WHAT THE TASK REQUIRES: Within the entries that follow, show each line where the word "recovery" occurs.

DATA FOR THIS EXERCISE:

· · · · ·

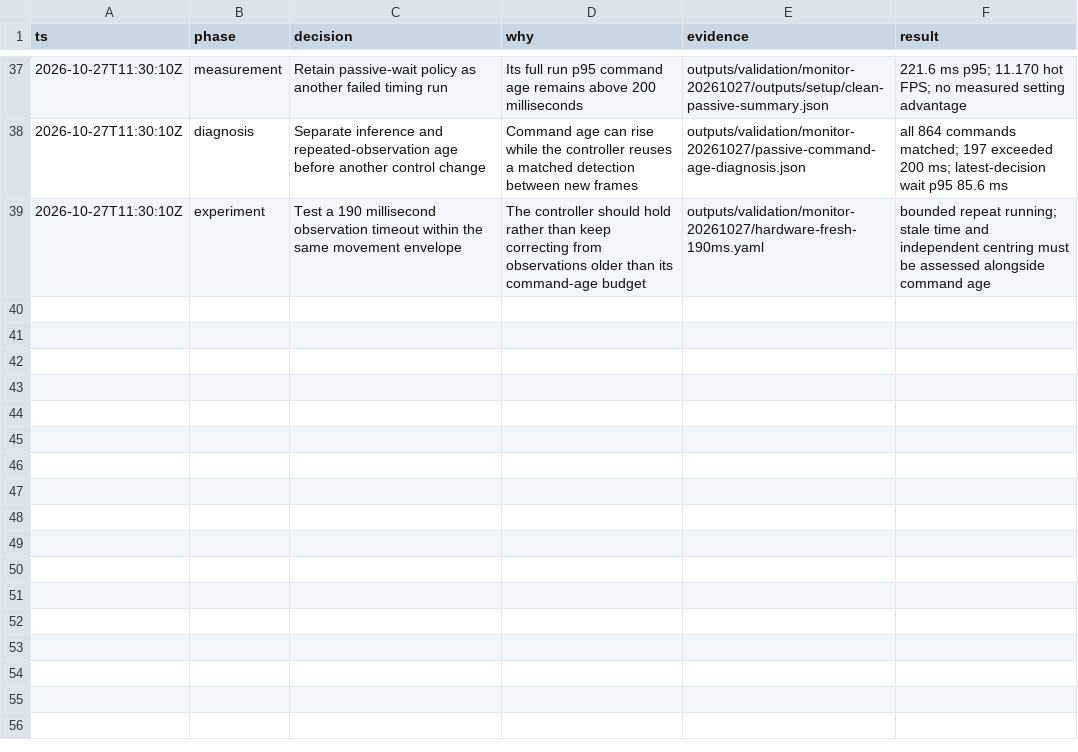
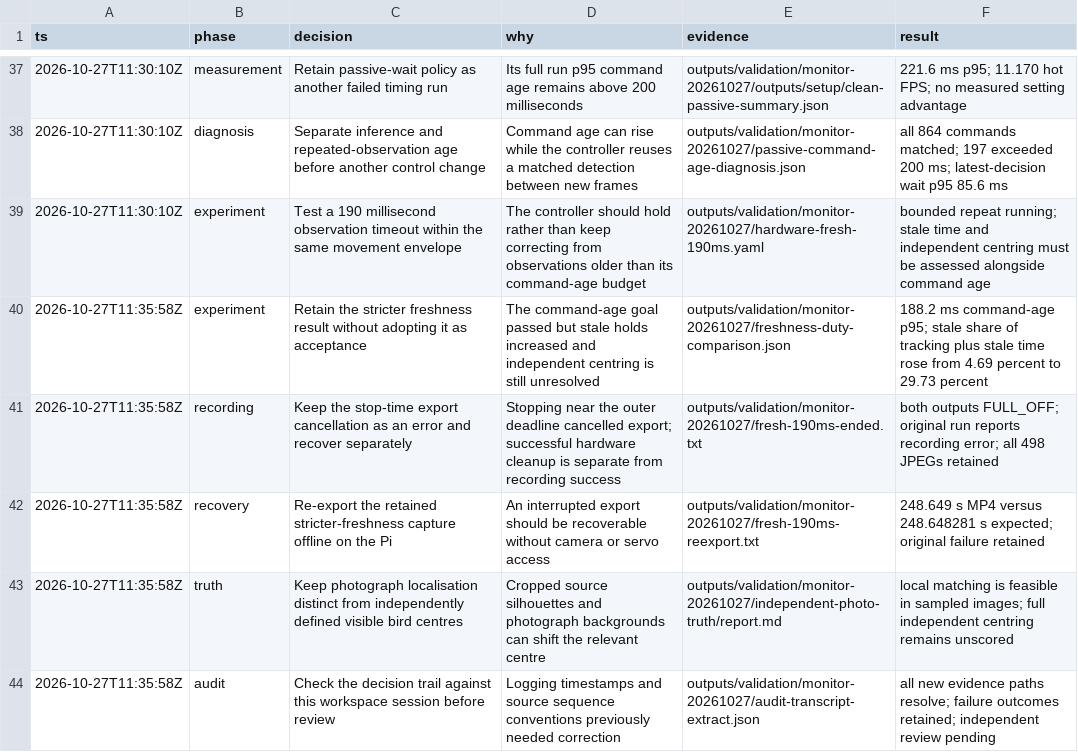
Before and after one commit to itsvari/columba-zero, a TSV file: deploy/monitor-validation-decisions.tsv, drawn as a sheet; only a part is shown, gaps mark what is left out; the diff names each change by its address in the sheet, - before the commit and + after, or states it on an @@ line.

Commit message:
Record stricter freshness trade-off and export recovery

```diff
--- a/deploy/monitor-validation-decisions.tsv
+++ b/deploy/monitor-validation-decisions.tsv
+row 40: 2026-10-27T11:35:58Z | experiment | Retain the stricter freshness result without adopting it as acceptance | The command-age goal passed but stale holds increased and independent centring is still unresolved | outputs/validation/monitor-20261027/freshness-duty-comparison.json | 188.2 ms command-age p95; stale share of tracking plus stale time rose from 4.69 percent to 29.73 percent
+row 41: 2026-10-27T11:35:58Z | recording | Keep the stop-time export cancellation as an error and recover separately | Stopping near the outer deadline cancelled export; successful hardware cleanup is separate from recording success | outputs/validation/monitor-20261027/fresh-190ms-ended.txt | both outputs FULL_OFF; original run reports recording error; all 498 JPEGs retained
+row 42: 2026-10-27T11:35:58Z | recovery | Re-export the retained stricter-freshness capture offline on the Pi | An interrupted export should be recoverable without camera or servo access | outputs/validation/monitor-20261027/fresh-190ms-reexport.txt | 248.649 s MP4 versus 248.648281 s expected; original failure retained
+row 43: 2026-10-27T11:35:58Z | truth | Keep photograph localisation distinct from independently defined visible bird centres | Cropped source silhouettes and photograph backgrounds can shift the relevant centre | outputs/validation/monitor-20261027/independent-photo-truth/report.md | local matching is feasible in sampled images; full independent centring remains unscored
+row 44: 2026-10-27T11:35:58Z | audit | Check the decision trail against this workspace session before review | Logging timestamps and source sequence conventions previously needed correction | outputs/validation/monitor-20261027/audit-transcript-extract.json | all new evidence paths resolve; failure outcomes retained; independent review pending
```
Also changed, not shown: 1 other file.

· · · · ·

PROBLEM SOLUTION:
Record stricter freshness trade-off and export recovery
+row 42: 2026-10-27T11:35:58Z | recovery | Re-export the retained stricter-freshness capture offline on the Pi | An interrupted export should be recoverable without camera or servo access | outputs/validation/monitor-20261027/fresh-190ms-reexport.txt | 248.649 s MP4 versus 248.648281 s expected; original failure retained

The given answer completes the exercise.